'Ghost Hunters' Grant Wilson, Kristen Luman and Daryl Marston Reveal What Really Makes the Paranormal 'Creepy' and 'Scary' (Exclusive)

Almost 15 years after introducing audiences to the supernatural world of paranormal field investigations, Ghost Hunters star Grant Wilson is back with a brand new team who are preparing to dive deep into the unexplained with the highly anticipated reboot of his beloved series, premiering this Wednesday on A&E.

While Ghost Hunters aims to normalize paranormal experiences in an effort to create a safe space for those struggling with unexplained phenomena, Wilson and his team, led by co-lead investigators, Daryl Marston and Kristen Luman tell PopCulture.com that though they've been on their fair share of explorations this season, there's just one thing that makes it all creepy at the end of the day — and it's not what audiences might assume.

"Well, to me, none of it's really creepy because living people are creepy," Wilson laughed with PopCulture.com while in New York City. "The paranormal usually means entities are reaching out and people usually, they're nicest when they need help. But some locations are creepy."

(Photo: Justin Bettman / A&E)

Wilson goes on to add that one of the creepiest locations the Ghost Hunters crew visited this upcoming season was at the Madison Seminary, a historical landmark in Madison, Ohio that has a reputation for paranormal activity that dates back to eerie tales from the 1800s.

"We went into it — and it's seen better days, but part of it was an asylum, so all that can get in your head," Wilson said. "But we're trying not to think that way, but with graffiti everywhere and strange symbols…"

"Yeah, the strange symbols," Luman interjected. "And again, there's a human attribution to it and that's what actually is somewhat scary when humans get involved and try to take control of perhaps a paranormal. I never experienced an investigation where symbols were along the wall and we had to decipher if they were demonic or what they were there for."

Luman adds it's that kind of element which can make things "get a bit frightening."

"Humans are a lot more scarier than paranormals," Marston told PopCulture.com.

"But you do get situations — we get pushed and or you know, what people may think is an attack," Wilson added. "But honestly, a lot of the actions we take as living people is taken out of context [and] can be seen as aggressive, when it's really not."

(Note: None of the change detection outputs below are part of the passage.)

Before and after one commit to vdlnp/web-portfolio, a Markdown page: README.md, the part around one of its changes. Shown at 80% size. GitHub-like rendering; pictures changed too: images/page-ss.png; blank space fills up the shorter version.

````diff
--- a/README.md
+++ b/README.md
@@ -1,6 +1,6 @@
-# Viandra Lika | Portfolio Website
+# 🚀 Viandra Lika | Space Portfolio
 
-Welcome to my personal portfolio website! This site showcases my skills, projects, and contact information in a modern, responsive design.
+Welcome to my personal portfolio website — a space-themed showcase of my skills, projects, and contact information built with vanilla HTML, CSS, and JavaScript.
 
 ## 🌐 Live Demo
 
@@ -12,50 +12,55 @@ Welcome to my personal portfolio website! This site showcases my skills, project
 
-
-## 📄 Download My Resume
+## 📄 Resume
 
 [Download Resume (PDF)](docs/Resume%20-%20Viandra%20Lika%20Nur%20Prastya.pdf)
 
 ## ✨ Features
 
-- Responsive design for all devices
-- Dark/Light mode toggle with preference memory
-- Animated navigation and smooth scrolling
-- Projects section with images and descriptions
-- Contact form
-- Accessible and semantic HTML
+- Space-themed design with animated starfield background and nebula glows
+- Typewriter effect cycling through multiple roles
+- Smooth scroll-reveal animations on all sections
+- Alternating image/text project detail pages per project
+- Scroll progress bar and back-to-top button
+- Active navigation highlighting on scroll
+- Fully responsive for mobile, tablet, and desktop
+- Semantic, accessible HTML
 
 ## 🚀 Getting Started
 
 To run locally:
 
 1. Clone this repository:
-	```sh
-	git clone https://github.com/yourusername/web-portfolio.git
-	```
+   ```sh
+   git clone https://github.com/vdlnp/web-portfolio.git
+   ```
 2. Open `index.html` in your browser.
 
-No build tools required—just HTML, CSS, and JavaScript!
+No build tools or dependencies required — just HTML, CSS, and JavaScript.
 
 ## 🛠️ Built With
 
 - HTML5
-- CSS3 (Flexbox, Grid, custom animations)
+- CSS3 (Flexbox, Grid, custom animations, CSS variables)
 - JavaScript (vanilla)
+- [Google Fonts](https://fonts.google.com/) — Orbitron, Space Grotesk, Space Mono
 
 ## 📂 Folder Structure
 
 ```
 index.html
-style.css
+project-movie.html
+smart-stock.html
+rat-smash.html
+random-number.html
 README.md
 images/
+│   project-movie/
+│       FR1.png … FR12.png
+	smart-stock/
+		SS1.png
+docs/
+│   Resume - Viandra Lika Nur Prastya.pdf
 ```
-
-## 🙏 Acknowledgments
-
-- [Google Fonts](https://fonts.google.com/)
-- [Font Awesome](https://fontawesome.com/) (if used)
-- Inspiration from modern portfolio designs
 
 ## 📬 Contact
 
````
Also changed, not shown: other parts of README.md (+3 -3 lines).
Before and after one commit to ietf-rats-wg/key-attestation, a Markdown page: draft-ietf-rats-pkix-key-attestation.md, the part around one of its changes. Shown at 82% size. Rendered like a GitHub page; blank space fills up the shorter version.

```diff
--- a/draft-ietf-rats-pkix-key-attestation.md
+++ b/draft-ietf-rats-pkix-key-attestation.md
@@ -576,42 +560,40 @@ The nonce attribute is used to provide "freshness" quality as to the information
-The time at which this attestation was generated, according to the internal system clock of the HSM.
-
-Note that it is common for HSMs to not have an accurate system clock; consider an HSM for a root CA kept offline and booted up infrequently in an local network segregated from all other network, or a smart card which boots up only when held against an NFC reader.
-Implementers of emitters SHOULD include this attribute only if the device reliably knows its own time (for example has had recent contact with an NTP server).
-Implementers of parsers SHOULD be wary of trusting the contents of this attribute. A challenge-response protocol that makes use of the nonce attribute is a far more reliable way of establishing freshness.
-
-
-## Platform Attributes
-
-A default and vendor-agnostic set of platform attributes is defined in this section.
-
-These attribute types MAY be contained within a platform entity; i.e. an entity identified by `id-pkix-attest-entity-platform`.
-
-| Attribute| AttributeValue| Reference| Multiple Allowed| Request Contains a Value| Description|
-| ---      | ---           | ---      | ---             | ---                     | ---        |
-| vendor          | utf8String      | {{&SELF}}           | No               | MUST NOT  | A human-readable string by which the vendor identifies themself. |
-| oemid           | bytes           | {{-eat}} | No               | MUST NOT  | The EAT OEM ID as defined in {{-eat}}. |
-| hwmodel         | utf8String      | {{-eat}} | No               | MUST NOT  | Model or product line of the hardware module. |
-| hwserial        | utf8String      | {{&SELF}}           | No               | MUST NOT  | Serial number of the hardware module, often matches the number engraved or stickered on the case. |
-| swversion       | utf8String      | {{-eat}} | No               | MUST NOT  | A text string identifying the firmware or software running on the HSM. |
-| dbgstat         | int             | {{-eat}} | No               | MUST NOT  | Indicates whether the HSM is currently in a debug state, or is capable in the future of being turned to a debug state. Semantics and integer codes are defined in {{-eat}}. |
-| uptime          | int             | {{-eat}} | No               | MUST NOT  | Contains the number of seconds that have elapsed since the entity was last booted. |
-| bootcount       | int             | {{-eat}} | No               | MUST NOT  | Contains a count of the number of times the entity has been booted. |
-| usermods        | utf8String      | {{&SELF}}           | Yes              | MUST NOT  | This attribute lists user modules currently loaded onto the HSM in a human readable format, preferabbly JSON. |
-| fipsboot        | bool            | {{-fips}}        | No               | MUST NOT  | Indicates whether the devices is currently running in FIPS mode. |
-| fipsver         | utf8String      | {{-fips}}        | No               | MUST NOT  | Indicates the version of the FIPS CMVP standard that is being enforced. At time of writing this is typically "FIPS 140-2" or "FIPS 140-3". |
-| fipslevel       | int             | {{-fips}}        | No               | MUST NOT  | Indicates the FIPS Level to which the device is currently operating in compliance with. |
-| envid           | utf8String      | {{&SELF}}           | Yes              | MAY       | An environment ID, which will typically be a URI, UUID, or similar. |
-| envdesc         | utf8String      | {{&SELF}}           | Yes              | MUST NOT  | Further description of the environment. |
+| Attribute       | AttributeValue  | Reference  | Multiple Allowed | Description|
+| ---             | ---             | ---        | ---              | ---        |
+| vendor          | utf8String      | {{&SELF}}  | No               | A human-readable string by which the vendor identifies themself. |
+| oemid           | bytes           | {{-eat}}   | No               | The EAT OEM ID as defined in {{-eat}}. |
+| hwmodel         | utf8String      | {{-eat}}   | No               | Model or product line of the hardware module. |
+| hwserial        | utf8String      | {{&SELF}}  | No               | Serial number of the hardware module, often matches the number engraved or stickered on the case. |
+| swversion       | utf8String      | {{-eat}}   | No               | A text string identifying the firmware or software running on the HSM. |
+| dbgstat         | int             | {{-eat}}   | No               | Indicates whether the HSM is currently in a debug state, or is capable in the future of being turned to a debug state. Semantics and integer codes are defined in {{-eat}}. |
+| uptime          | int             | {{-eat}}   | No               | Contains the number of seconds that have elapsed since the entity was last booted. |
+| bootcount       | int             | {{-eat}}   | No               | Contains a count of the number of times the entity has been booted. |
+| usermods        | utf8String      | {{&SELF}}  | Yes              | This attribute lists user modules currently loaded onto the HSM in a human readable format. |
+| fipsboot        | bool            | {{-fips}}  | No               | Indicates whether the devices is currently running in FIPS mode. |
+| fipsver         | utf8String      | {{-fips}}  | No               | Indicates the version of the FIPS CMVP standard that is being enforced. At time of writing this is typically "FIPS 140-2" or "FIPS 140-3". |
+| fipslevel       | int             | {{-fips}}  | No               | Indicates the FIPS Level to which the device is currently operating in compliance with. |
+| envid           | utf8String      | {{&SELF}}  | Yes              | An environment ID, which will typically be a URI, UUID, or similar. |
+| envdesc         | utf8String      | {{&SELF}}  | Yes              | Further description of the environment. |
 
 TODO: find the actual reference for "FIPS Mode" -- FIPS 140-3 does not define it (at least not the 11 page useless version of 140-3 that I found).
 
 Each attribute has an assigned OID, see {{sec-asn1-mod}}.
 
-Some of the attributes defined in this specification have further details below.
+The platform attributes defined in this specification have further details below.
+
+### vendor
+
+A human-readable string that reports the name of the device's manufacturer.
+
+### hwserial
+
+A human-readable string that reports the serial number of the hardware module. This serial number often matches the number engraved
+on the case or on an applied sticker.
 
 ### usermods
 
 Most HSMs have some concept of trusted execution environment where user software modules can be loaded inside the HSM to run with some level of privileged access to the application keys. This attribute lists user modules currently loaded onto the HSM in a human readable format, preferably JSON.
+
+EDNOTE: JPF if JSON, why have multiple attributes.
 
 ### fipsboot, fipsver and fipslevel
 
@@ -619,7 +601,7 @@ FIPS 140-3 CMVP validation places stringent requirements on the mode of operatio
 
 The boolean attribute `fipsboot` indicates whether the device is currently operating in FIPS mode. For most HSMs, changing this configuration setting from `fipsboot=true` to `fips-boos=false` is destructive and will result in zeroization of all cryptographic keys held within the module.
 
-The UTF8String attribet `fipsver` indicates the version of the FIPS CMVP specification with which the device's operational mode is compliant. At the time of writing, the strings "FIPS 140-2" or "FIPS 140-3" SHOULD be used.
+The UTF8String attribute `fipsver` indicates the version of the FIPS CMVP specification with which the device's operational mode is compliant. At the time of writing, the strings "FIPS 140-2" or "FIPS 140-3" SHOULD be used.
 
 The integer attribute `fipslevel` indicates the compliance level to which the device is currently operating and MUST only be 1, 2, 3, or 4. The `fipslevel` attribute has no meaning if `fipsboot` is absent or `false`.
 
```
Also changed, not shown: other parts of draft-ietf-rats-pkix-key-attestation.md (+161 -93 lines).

With the show greenlighted for 20 episodes this season, the cast goes on to share that of all the investigations they've been on so far, the location that has stood out the most over the course of their time together was Madison Seminary.

"It was kind of an awesome experience to come together as a team and all do our homework, and try to find out what those symbols actually meant and represented," Luman said. "Were they calling for spirits? Were they locking spirits in the building? So when you're starting to deal with things such as where humans are possibly trying to take control of the supernatural world, that can be a bit frightening and you don't want to mess with that."

She reiterates how fun and "awesome" it is for the team to come together on every investigation, especially with each member's diverse set of skills and gifts to solve a mystery.

"Every investigation done so far, has been very exciting," Marston added. "The most excitement that we get out of it is the image we capture. None of it's scary, none of it's terrifying. It's the evidence we capture in the moment with one investigation, like we just did an investigation a week or two ago where we caught some really cool evidence and it's mind-blowing. But not scary to us."


Ghost Hunters airs Wednesdays at 9 p.m. ET on A&E.

Photo credit: Justin Bettman / A&E